(Before-and-after page screenshots)

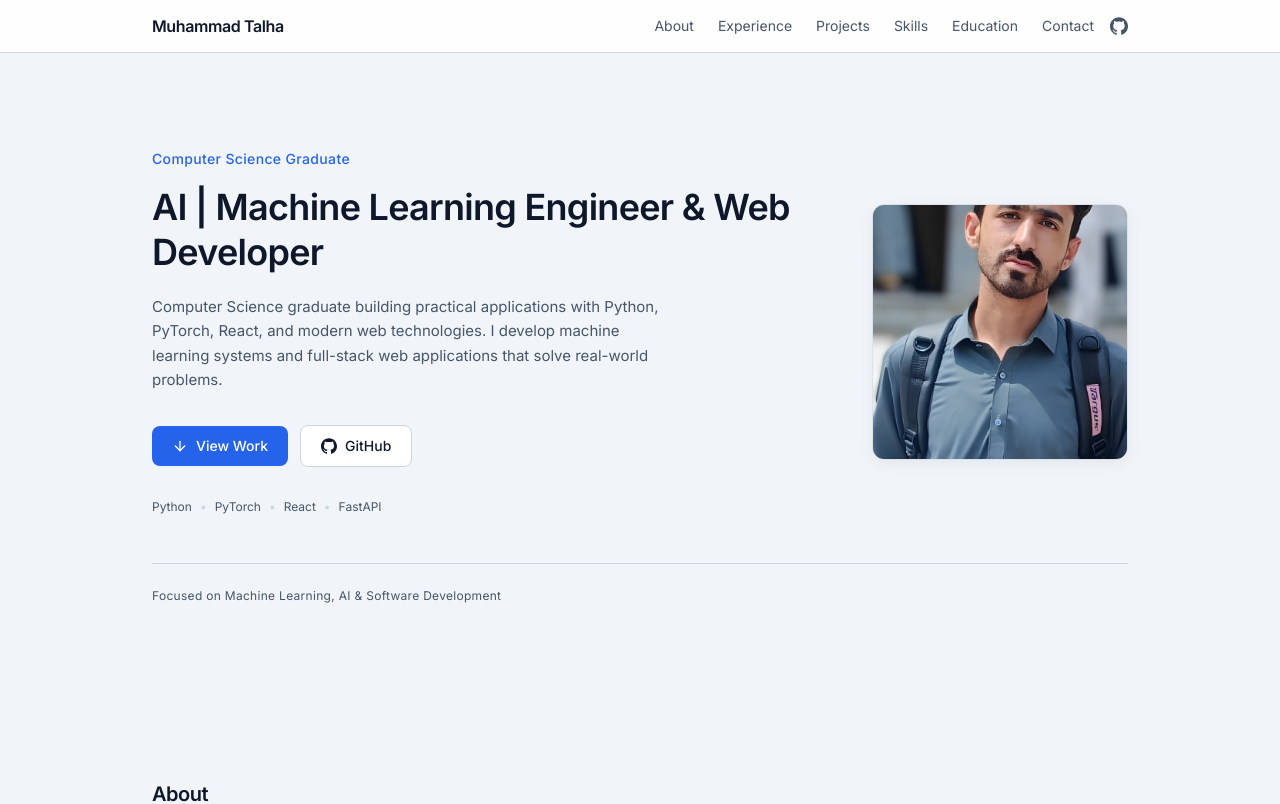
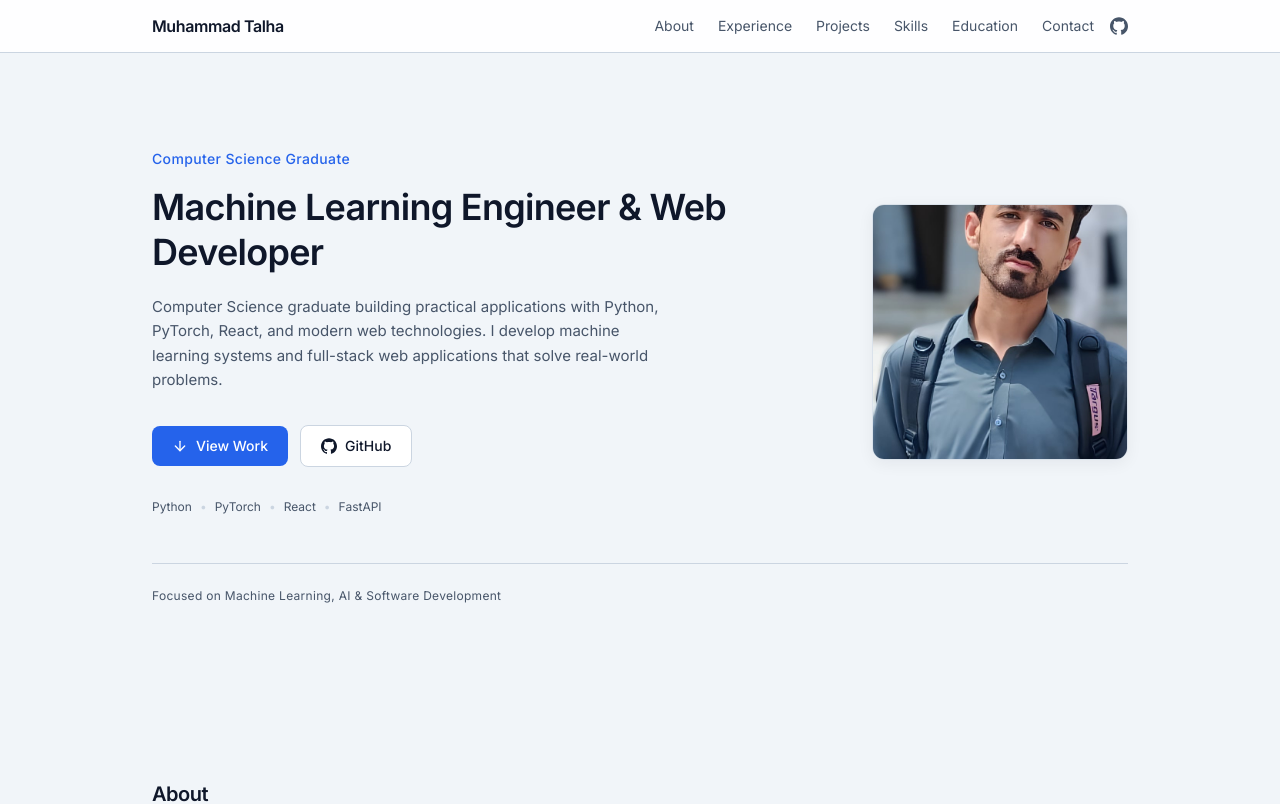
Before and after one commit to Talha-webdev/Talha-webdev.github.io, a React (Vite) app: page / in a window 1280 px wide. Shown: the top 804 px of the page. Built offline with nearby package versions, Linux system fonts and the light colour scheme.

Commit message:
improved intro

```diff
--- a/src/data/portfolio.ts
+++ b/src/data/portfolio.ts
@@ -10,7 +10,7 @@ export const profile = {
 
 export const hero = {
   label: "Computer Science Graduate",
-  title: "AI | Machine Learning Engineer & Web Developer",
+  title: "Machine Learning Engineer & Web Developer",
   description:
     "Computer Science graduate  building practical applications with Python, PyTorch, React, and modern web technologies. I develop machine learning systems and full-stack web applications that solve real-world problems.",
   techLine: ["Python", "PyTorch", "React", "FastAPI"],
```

* Aim of the exercise
Each record should be written out exactly, and each image should be omitted.

* Written response
Before and after one commit to Talha-webdev/Talha-webdev.github.io, a React (Vite) app: page / in a window 1280 px wide. Shown: the top 804 px of the page. Built offline with nearby package versions, Linux system fonts and the light colour scheme.

Commit message:
improved intro

```diff
--- a/src/data/portfolio.ts
+++ b/src/data/portfolio.ts
@@ -10,7 +10,7 @@ export const profile = {
 
 export const hero = {
   label: "Computer Science Graduate",
-  title: "AI | Machine Learning Engineer & Web Developer",
+  title: "Machine Learning Engineer & Web Developer",
   description:
     "Computer Science graduate  building practical applications with Python, PyTorch, React, and modern web technologies. I develop machine learning systems and full-stack web applications that solve real-world problems.",
   techLine: ["Python", "PyTorch", "React", "FastAPI"],
```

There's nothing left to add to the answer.